Helped by its acquisition of Osprey Publishing and strong gains in the children’s & educational segment, Bloomsbury Publishing saw total revenue rise 13% in the six months ended August 31, 2015, compared to the same period a year ago.

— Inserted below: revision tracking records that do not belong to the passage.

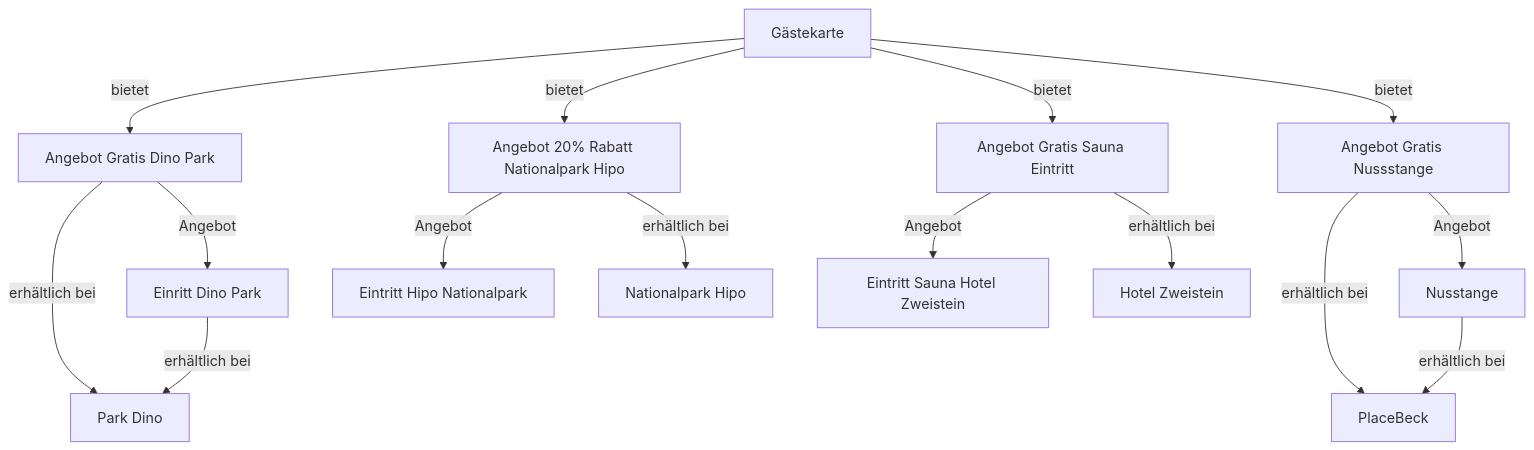
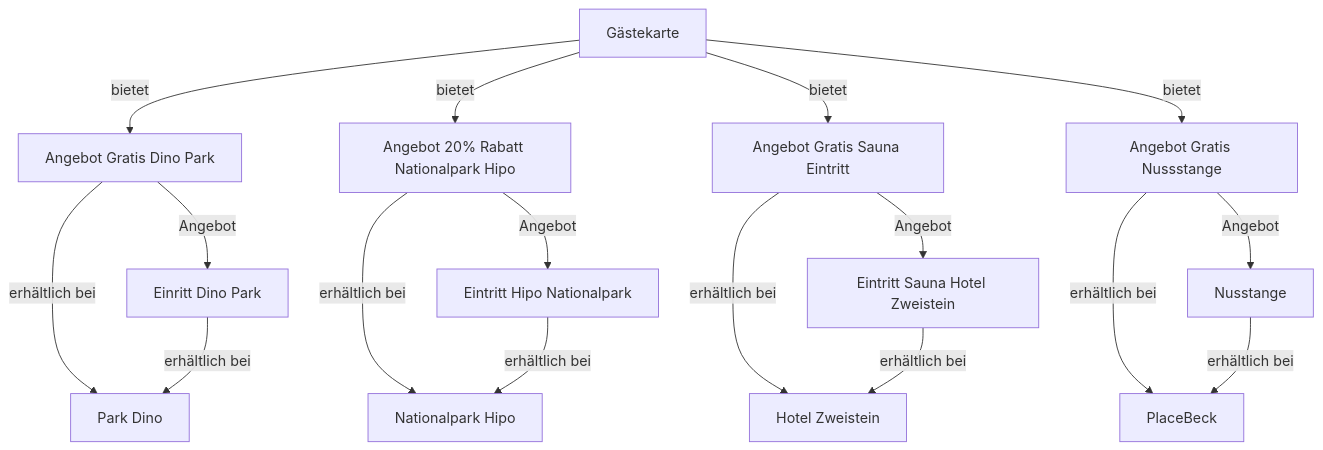
Before and after one commit to tsolenthaler/docs.contentdesk.io: the first of 2 diagrams in docs/concepts/gaestekarte.md, drawn with Mermaid.

Commit message:
Refactor gaestekarte.md: Update properties and add missing connections

````diff
--- a/docs/concepts/gaestekarte.md
+++ b/docs/concepts/gaestekarte.md
@@ -17,22 +17,24 @@
 ``` mermaid
 graph TD
     GuestCard[Gästekarte] --> |bietet| OfferGratisDino[Angebot Gratis Dino Park]
     GuestCard -->|bietet| Offer20RabattHipo[Angebot 20% Rabatt Nationalpark Hipo]
     GuestCard -->|bietet| OfferSauna[Angebot Gratis Sauna Eintritt]
     GuestCard -->|bietet| OfferNusstange[Angebot Gratis Nussstange]
 
     OfferGratisDino --> |Angebot| OfferDinoPark["Einritt Dino Park"]
     OfferGratisDino --> |erhältlich bei| PlaceDinoPark
 
     OfferDinoPark -->|erhältlich bei| PlaceDinoPark[Park Dino]
 
     OfferNusstange --> |Angebot| ProductNusstange[Nusstange]
     OfferNusstange --> |erhältlich bei| PlaceBeck
     ProductNusstange --> |erhältlich bei| PlaceBeck
 
     Offer20RabattHipo --> |Angebot| ProductHipo[Eintritt Hipo Nationalpark]
     Offer20RabattHipo --> |erhältlich bei| PlaceHipo[Nationalpark Hipo]
+    ProductHipo --> |erhältlich bei| PlaceHipo[Nationalpark Hipo]
 
     OfferSauna --> |Angebot| ProductSauna[Eintritt Sauna Hotel Zweistein]
     OfferSauna --> |erhältlich bei| PlaceHotel[Hotel Zweistein]
+    ProductSauna --> |erhältlich bei| PlaceHotel[Hotel Zweistein]
 ```
````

While sales hit £52.7 million, pretax profit dipped to £342,000 from £509,000.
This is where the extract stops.